Her publications include Global Design History (Routledge 2011) and Designing Modern Japan (Reaktion 2022), as well as numerous book chapters and articles in journals such as Design Issues, The Journal of Design History and The Review of Japanese Society and Culture. She is a member of the Advisory Boards of Design and Culture and Design Issues, and previously served as Associate Editor of Design and Culture and Vice President of the Design Studies Forum.
At RMIT, she serves as Associate Dean for Research and Innovation in the School of Design. She teaches onto BA Industrial Design and the Masters in Design Innovation and Technology, and offers HDR supervisions in Design. Prior to joining RMIT in 2020, she was Reader in Design History and Head of Programme for History of Design at the Royal College of Art.
Sarah Teasley has extensive experience in industry and cross-disciplinary academic partnerships with museums, charities and design researchers and practitioners, and in consultancy for museums, government and the private sector.
In 2015-2020, she led the RCA’s joint postgraduate programme in History of Design with the Victoria and Albert Museum, co-designing and delivering integrated degree and research opportunities. In 2017-2020, she served as academic lead for the Design Trust-RCA Fellowship in Design Curation, a partnership to accelerate the development of creative curatorial expertise in design and architecture in Hong Kong and the Greater Bay Area.
Her consultancy work as an expert in design history, particularly design in modern Japan and histories of design innovation policy and practice, includes engagement with museums (exhibitions, permanent collections and public programming), national and local governments in Japan and the UK, SMEs and major multinational corporations. She has extensive experience in design publishing and film festival programming, including working in grassroots, bottom-up community organisations.
She is a strong advocate for multidisciplinary, industry-integrated research and learning and for responsive, respectful research that facilitates individual and community agency in decision-making.
Sarah Teasley’s research explores three inter-related questions:
In her work, Teasley attends to how stories are told and who tells them, aligning with the project to de-centre and reframe design history, history of technology, environmental history, STS and design research knowledge within Asia-Pacific regional and decolonial contexts.
Social history, design research, history of technology, design history, gender history, social practice, East Asia, Japan, Asia-Pacific, Asian history
Recently-completed HDR supervisions:
Other recent HDR supervisions:
Teasley, S. (2022)
M. Kelly and A. Rose eds. Theories of History: History Read Across the Humanities
Teasley, S. (2022)
S. Luckman and N. Hughes eds. Craft Economies: Cultural Economies of the Handmade, Bloomsbury Academic, 162-172
Teasley, S. (2018)
Acknowledgement of Country

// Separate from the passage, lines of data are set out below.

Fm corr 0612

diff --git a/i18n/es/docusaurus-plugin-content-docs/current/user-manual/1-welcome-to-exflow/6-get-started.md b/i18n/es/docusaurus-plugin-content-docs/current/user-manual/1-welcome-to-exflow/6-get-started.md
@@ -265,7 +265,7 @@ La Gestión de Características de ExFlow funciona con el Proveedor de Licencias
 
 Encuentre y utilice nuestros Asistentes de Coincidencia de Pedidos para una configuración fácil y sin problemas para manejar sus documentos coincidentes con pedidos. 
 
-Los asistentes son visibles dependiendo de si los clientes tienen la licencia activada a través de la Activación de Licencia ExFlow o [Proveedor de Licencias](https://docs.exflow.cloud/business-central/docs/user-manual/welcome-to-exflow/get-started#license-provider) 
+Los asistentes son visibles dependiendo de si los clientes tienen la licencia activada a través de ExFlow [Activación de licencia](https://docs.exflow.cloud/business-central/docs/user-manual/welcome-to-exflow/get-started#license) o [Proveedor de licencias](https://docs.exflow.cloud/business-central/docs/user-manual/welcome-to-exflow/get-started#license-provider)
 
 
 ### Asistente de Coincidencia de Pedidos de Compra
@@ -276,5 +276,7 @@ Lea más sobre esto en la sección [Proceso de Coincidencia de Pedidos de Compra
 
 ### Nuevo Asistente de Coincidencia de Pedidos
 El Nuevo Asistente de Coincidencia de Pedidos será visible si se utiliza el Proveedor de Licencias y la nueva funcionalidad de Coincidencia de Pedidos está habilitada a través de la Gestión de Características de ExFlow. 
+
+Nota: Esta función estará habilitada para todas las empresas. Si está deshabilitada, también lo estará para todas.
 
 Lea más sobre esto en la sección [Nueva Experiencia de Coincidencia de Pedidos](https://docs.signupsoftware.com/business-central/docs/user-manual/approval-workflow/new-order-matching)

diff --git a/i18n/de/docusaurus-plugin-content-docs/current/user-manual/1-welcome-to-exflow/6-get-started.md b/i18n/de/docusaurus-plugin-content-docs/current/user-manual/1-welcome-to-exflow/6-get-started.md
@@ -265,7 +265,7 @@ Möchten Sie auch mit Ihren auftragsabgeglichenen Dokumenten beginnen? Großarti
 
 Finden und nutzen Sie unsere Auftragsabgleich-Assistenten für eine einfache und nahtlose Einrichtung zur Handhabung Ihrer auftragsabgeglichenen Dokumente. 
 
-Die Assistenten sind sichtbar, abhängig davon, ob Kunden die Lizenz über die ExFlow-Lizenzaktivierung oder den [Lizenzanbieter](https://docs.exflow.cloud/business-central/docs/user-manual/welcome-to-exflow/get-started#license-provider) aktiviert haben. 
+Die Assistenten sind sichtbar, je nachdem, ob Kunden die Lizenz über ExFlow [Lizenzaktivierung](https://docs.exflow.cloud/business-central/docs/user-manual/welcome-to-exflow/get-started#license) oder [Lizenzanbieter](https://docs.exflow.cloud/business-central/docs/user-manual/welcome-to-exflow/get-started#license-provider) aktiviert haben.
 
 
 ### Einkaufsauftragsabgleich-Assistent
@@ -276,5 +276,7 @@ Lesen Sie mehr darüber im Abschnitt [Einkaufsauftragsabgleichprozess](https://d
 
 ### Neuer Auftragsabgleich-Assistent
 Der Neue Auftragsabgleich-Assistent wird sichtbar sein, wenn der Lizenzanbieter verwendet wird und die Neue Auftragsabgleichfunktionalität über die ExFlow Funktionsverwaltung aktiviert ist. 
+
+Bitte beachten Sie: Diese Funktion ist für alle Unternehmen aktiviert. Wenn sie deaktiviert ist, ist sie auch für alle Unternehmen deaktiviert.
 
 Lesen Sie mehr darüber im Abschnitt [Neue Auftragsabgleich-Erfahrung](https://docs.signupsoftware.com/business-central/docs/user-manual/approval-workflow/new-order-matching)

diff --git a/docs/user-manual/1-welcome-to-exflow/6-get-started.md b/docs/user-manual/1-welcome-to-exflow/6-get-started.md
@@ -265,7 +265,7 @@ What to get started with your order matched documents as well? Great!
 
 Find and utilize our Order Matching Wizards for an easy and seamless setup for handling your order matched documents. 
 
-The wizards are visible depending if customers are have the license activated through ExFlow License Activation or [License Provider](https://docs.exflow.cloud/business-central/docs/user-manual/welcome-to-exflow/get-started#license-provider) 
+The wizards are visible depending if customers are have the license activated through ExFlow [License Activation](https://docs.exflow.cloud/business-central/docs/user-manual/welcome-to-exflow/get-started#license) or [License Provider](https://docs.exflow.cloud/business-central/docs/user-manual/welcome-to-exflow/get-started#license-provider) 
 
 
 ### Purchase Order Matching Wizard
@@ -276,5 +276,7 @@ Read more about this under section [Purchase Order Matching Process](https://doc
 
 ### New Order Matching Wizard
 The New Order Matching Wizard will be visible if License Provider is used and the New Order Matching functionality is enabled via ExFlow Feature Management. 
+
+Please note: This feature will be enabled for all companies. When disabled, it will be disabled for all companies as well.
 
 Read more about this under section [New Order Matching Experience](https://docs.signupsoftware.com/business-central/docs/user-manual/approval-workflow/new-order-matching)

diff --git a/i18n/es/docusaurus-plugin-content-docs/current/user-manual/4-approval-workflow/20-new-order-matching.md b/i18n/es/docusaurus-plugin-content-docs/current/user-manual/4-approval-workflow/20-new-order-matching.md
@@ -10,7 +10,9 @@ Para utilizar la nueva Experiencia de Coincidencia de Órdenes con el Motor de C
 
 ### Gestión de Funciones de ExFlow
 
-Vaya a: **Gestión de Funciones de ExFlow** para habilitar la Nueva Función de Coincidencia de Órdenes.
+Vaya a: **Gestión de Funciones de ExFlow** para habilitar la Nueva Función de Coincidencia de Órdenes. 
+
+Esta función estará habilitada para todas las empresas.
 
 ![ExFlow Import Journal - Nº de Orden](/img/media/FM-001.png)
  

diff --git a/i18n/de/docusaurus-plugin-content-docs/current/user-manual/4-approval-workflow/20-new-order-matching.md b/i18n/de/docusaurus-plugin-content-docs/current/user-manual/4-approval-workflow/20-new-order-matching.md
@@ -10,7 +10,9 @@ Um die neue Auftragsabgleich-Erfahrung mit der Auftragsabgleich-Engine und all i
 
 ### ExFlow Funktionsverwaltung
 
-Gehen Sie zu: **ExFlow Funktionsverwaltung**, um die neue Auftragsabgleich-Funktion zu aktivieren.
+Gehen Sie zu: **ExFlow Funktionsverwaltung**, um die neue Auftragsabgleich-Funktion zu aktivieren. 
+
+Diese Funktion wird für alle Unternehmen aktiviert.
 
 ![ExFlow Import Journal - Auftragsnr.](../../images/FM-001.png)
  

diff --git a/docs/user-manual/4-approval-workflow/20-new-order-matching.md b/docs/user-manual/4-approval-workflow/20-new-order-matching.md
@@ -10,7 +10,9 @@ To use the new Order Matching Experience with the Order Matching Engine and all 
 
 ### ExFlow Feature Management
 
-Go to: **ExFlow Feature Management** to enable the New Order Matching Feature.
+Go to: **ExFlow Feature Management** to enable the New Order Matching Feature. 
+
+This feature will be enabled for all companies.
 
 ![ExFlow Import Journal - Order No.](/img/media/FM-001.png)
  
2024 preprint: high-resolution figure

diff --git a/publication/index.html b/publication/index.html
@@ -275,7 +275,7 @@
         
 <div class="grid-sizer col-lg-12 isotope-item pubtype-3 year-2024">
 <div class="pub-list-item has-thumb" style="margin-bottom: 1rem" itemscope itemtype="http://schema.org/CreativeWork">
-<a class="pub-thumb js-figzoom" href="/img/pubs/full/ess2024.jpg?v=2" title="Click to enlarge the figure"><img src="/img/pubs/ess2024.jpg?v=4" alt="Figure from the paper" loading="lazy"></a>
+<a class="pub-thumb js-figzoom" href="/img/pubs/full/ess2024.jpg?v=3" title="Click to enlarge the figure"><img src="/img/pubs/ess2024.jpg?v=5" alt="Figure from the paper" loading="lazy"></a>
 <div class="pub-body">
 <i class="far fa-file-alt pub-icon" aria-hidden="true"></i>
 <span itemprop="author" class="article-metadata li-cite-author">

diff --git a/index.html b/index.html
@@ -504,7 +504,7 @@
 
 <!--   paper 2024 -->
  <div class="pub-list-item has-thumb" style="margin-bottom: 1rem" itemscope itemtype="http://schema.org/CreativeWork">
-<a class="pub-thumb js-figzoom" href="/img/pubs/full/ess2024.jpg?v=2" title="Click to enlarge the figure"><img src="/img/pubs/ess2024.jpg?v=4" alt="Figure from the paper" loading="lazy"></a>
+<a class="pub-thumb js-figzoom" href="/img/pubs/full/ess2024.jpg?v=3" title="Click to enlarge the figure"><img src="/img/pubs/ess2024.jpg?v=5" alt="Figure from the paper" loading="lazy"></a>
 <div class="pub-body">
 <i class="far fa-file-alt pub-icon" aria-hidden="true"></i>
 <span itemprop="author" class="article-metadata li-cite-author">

RMIT University acknowledges the people of the Woi wurrung and Boon wurrung language groups of the eastern Kulin Nation on whose unceded lands we conduct the business of the University. RMIT University respectfully acknowledges their Ancestors and Elders, past and present. RMIT also acknowledges the Traditional Custodians and their Ancestors of the lands and waters across Australia where we conduct our business - Artwork 'Luwaytini' by Mark Cleaver, Palawa.
Acknowledgement of Country
RMIT University acknowledges the people of the Woi wurrung and Boon wurrung language groups of the eastern Kulin Nation on whose unceded lands we conduct the business of the University. RMIT University respectfully acknowledges their Ancestors and Elders, past and present. RMIT also acknowledges the Traditional Custodians and their Ancestors of the lands and waters across Australia where we conduct our business.